When Britain Saved the West by Robin Prior

Average User Rating:
  • 1940 was a heck of a year for Great Britain. After declaring war on German in September 1939 the country actually did very little about it. Chamberlain forbad the RAF’s plans to bomb Germany, although they did drop a few leaflets. The armed forces were increasing in size and the British Expeditionary force had deployed to the Franco-Belgian border. The German pocket battleship Graf Spee had been forced to scuttle and that was about it. The author’s contention is that the next year was the most momentous in British history and that it alone saved the West, by which he means the age of enlightenment.

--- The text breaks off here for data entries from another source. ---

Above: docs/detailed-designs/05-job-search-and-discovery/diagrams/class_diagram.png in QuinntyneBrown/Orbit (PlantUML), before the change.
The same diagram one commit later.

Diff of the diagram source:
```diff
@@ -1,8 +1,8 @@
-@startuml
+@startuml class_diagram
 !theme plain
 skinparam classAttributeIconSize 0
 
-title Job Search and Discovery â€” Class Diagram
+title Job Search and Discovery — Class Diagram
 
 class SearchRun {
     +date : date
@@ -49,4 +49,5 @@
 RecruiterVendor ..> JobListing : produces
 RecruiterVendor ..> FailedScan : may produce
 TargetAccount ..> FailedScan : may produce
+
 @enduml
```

    The account actually starts in May 1940 in the political crisis following the Norway campaign, which is not covered. The replacement of Chamberlain by Churchill and the latter’s subsequent battles with arch appeaser Lord Halifax are well described. The battle for France and the retreat of the BEF to Dunkirk is covered in the next chapter which is an excellent synopsis of a campaign that has been written about in great detail countless times before. The interweaving of the military action with Churchill’s desperate attempts to persuade the French to fight is well executed and the maps are good and plentiful. This naturally leads into the evacuation, which again is another excellent synopsis.

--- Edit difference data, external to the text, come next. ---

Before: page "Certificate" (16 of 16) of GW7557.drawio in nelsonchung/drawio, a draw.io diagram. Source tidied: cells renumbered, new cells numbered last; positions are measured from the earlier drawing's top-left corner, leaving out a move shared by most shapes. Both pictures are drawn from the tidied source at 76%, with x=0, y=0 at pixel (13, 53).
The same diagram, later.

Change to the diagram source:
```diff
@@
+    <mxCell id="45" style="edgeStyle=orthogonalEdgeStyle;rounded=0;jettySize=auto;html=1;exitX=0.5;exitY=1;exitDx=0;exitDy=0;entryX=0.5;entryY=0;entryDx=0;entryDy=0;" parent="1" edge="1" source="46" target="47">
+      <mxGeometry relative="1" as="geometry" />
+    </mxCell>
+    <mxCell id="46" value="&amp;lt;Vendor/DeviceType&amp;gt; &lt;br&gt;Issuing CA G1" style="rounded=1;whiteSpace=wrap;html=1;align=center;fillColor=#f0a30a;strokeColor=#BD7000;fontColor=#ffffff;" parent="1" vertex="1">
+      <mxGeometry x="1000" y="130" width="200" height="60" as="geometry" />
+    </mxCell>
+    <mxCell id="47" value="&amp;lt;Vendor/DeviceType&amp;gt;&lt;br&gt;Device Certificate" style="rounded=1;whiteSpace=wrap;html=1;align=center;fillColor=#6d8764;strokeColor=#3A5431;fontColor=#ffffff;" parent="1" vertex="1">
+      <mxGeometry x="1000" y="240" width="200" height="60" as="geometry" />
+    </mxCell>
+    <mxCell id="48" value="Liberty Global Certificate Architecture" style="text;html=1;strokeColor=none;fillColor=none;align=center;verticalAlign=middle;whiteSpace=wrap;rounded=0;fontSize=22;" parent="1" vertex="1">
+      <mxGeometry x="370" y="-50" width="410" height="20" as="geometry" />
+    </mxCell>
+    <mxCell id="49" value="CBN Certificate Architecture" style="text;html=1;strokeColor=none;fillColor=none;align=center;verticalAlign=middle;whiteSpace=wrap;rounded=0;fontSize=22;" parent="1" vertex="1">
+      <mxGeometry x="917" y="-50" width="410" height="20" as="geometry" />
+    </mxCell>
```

    The author then covers Hitler’s options for the invasion of the UK and the British responses. He produces the evidence that the planning was serious, although the tensions between the Kriegsmarine and the Wehrmacht were never resolved and the fundamental requirement was air superiority. The next three chapters cover the Battle of Britain. Again, this has been covered exhaustively by others in far more detail. The author departs slightly from the straight narrative style of earlier chapters and starts getting into some fairly detailed analysis. While this does not read as easily it does throw up the odd gem - 0.3% of RAF pilots shot down 30% of all the Luftwaffe planes destroyed in the period. He is rightly harsh on the Luftwaffe’s lack of strategic direction, appalling lack of intelligence and technical failures.

    He is also very interesting on the blitz and the development of strategic bombing of civilians to shatter morale and the will to fight. As he notes, other than Guernica and Warsaw this had not been tried before. His comparisons on the effects of the Coventry raids in 1941 with bombing of the East End in 1940 is interesting and thought provoking. The book ends with Churchill’s continued but unsuccessful efforts to entice the United States into the war – a campaign only ended by Hitler’s declaration of war on the US after Pearl Harbour.

    Was 1940 the most momentous in the United Kingdom’s history? Does it matter? What this book certainly does show is that to a Briton in June 1940 with no allies, not much of an army left and two defeats in two campaigns the world was a pretty lonely place and the outlook grim. To continue to fight against a regime that controlled Europe from the Vistula to the Atlantic and that had a pact with Russia is not the most obvious decision as the outcome was far from certain.

    This well written book casts light on an extraordinary period and is well worth reading.

User Comments

To post comments, simply sign up and become a member!
  1. Condottiere
    Interesting review, makes me want to get the book.
    Anything more on the Polish Air Force contribution to the Battle of Britain in it?
    1. Cynical
      Probably nothing that you didn't already know. But that, of course, is one of the challenges of the period.
      That said, the author has gone to original sources, so you may find a nugget of new knowledge.
      Cynical, May 26, 2015
    2. Condottiere
      Condottiere, May 26, 2015
  2. Goatman
    will seek out a copy on the basis of this review ,thanks.

    Slight eyebrow raised at this?

    The German pocket battleship Graf Spee had been forced to scuttle and that was about it.


    14 Oct 1939

    HMS Royal Oak sunk by U.47 inside Scapa Flow

    The loss of 786 men demonstrated the inadequacy of the defences of the fleet anchorage : ironically the long-awaited blockships arrived the next day.

    1. Cynical
      Fair comment and he does mention it. I really meant British Actions, excluding Norway.

      Shortcoming is in my review. I plead time, space and stupidity.
      Cynical, May 21, 2015
  3. Filthy Fifth
    Does he mention the flattening of Rotterdam as well as Guernica and Warsaw? That above all caused the Dutch to surrender
    1. Cynical
      I think so, although of course all 3 were bombing raids in conjunction with land operations.
      Cynical, May 19, 2015